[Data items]

╭──

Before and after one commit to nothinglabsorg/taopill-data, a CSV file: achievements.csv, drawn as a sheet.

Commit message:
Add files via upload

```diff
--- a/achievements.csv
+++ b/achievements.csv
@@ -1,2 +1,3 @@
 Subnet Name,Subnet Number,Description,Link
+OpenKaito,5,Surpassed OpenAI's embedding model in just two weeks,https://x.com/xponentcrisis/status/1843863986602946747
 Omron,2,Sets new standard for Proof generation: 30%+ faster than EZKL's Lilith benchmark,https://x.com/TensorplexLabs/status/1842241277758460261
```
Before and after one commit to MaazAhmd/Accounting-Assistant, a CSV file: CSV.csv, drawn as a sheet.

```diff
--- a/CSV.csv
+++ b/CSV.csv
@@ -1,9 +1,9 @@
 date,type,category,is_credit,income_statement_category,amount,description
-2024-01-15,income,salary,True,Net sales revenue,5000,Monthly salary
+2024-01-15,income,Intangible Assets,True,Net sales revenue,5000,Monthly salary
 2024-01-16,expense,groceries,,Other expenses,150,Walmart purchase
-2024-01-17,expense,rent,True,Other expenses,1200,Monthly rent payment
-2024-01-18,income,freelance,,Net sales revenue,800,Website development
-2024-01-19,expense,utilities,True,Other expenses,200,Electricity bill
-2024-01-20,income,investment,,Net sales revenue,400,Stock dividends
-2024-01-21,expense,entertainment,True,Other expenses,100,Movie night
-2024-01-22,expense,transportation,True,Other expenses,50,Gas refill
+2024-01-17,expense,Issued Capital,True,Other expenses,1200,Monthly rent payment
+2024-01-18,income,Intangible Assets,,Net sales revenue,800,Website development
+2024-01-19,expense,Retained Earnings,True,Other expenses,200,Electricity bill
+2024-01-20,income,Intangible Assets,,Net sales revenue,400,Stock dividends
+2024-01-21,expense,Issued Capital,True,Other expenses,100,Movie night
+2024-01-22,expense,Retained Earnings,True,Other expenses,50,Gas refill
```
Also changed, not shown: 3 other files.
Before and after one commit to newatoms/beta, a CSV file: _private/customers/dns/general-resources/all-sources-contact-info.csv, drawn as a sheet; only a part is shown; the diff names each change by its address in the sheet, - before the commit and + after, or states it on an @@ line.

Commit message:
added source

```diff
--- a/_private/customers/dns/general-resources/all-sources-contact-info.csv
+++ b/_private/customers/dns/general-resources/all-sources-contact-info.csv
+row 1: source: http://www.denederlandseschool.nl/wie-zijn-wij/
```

╰──

Work required: Repeat the line that contains "Also changed, not shown: 3 other files.", then every line after it until the records end, with nothing added.

Solution to the problem:
Also changed, not shown: 3 other files.
Before and after one commit to newatoms/beta, a CSV file: _private/customers/dns/general-resources/all-sources-contact-info.csv, drawn as a sheet; only a part is shown; the diff names each change by its address in the sheet, - before the commit and + after, or states it on an @@ line.

Commit message:
added source

```diff
--- a/_private/customers/dns/general-resources/all-sources-contact-info.csv
+++ b/_private/customers/dns/general-resources/all-sources-contact-info.csv
+row 1: source: http://www.denederlandseschool.nl/wie-zijn-wij/
```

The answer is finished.